Major US banks & Derivatives

When people talk about huge and worrying numbers in finance the one they focus on most is the US national debt. At $17 trillion that’s a number too big for most people to comprehend. The odds of it ever being paid back are remote, and eventually it’s going to reach a size where just trying to cover the interest will bankrupt the nation. Believe it or not, though, in the big scheme of things it’s pocket change.

We’ve all heard of banks that are too big to fail. There used to be four of them in the USA; now there are five. The expression isn’t exaggerated; every one of those five banks is exposed to the mood of the global financial market on a scale that dwarfs the national debt. Yes, it really does. The total size of that exposure is difficult to work out because it’s such a complicated web, but by picking out one strand of it we can get an idea of how big the problem really is. That strand is derivatives.

If you’re looking for secure investments you need to buy things that are real, that have actual inherent value and that somebody will want to buy. Gold is the classic one; it’s what used to back up the US dollar as well as the other major currencies. The value of the bills in your wallet was backed up by a stockpile of real gold in a vault. Oil is another. It’s valuable, there’s a limited supply and if you have some to sell, somebody’s going to buy it. You don’t even need to stash the barrels in your basement – the markets give you plenty ways to invest your money in oil. The key thing is that you’ve bought something real and you can sell it again, hopefully at a profit. Whatever price you get, though, your asset – gold, oil, palladium, whatever – is real. But derivatives are different.

Derivatives aren’t backed up by real assets. They might be deals about assets that will exist in the future, or contracts based on predictions about the way prices will go – bets, in other words. The futures market is basically just a huge casino, and as the 2008 financial crisis showed it’s such a complex one that when an asset turns out to be worthless nobody can really tell who owns it. Remember all those sub-prime mortgages? Worthless “assets” that had been chopped, mixed up, reformed and sliced like cheap hamburger, then sold all over the world. Nobody who’d bought a package of mortgage debt as an investment knew how much of it was good loans and how much was junk. The result was the whole lot became a toxic product.

Imagine another crisis, another supposed asset being revealed as worthless. Exactly the same will happen again. It’s so complicated that by the time the markets have figured out who owns the good investments and who owns the dreck, confidence in the whole system will have been shaken and fortunes will be lost across the board. And before you start thinking that only affects rich bankers who brought it on themselves, no it doesn’t. The value of every trust fund, every pension scheme, every saving plan for the kids’ college fund, is tied up in this mess of opaque deals.

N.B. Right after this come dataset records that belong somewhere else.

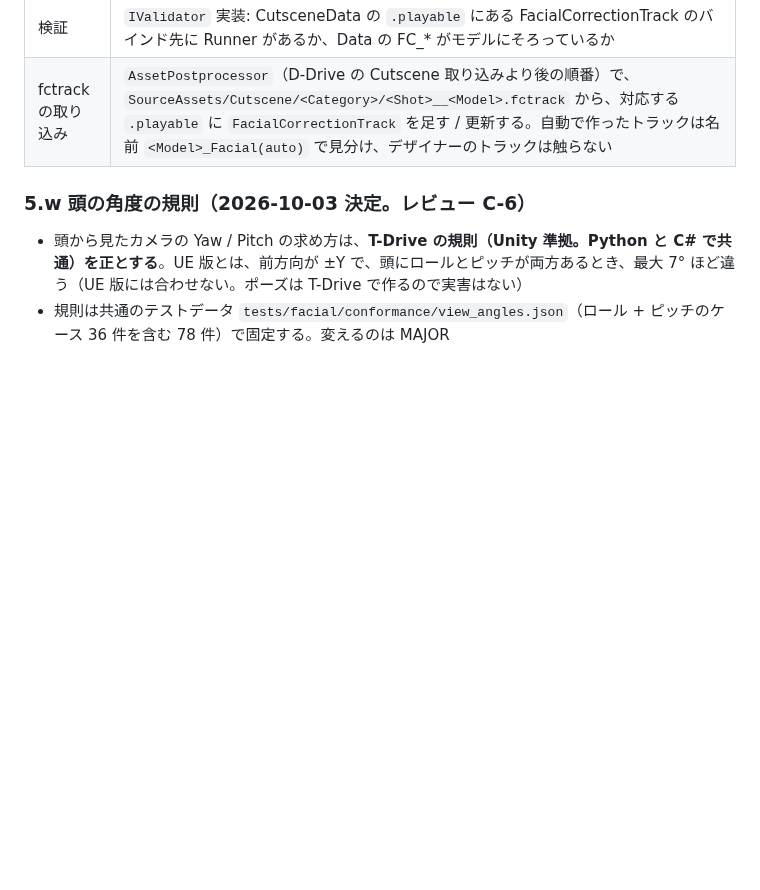
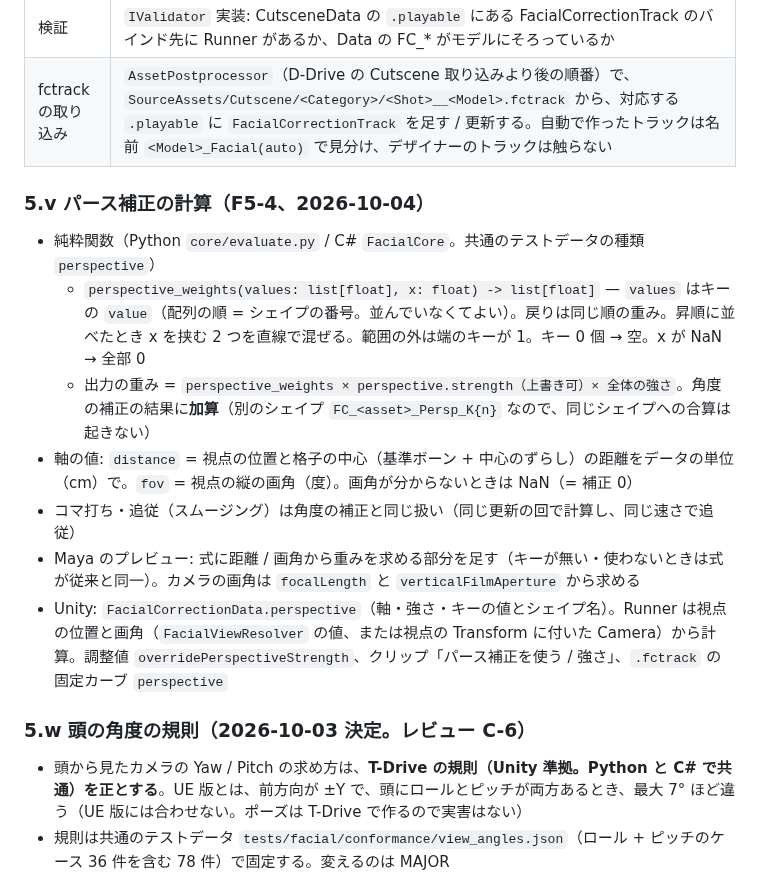
Before and after one commit to wrenchsun/T-Drive, a Markdown page: docs/15_facial_controller_design.md, the part around the change. GitHub-like rendering; blank space fills up the shorter version.

```diff
--- a/docs/15_facial_controller_design.md
+++ b/docs/15_facial_controller_design.md
@@ -323,6 +323,16 @@ D-Drive を変更しない前提でできることだけを入れる（変更が
 | 検証 | `IValidator` 実装: CutsceneData の `.playable` にある FacialCorrectionTrack のバインド先に Runner があるか、Data の FC_* がモデルにそろっているか |
 | fctrack の取り込み | `AssetPostprocessor`（D-Drive の Cutscene 取り込みより後の順番）で、`SourceAssets/Cutscene/<Category>/<Shot>__<Model>.fctrack` から、対応する `.playable` に `FacialCorrectionTrack` を足す / 更新する。自動で作ったトラックは名前 `<Model>_Facial(auto)` で見分け、デザイナーのトラックは触らない |
 
+### 5.v パース補正の計算（F5-4、2026-10-04）
+
+- 純粋関数（Python `core/evaluate.py` / C# `FacialCore`。共通のテストデータの種類 `perspective`）
+  - `perspective_weights(values: list[float], x: float) -> list[float]` — `values` はキーの `value`（配列の順 = シェイプの番号。並んでいなくてよい）。戻りは同じ順の重み。昇順に並べたとき x を挟む 2 つを直線で混ぜる。範囲の外は端のキーが 1。キー 0 個 → 空。x が NaN → 全部 0
+  - 出力の重み = `perspective_weights × perspective.strength（上書き可）× 全体の強さ`。角度の補正の結果に**加算**（別のシェイプ `FC_<asset>_Persp_K{n}` なので、同じシェイプへの合算は起きない）
+- 軸の値: `distance` = 視点の位置と格子の中心（基準ボーン + 中心のずらし）の距離をデータの単位（cm）で。`fov` = 視点の縦の画角（度）。画角が分からないときは NaN（= 補正 0）
+- コマ打ち・追従（スムージング）は角度の補正と同じ扱い（同じ更新の回で計算し、同じ速さで追従）
+- Maya のプレビュー: 式に距離 / 画角から重みを求める部分を足す（キーが無い・使わないときは式が従来と同一）。カメラの画角は `focalLength` と `verticalFilmAperture` から求める
+- Unity: `FacialCorrectionData.perspective`（軸・強さ・キーの値とシェイプ名）。Runner は視点の位置と画角（`FacialViewResolver` の値、または視点の Transform に付いた Camera）から計算。調整値 `overridePerspectiveStrength`、クリップ「パース補正を使う / 強さ」、`.fctrack` の固定カーブ `perspective`
+
 ### 5.w 頭の角度の規則（2026-10-03 決定。レビュー C-6）
 
 - 頭から見たカメラの Yaw / Pitch の求め方は、**T-Drive の規則（Unity 準拠。Python と C# で共通）を正とする**。UE 版とは、前方向が ±Y で、頭にロールとピッチが両方あるとき、最大 7° ほど違う（UE 版には合わせない。ポーズは T-Drive で作るので実害はない）
```
Also changed, not shown: docs/14_facial_controller_spec.md (+20 -1 lines).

How big is the problem? It’s huge. Enormous. Too big for words to do it justice. But every single one of those five big banks has at least $40 trillion tied up in derivatives. Between them, in total, the figure is $280 trillion. If those banks go down the economy goes with them. The national debt is bad enough, but this mess is unsustainable. Someone needs to bring some clarity and transparency back into the system before the next disaster strikes.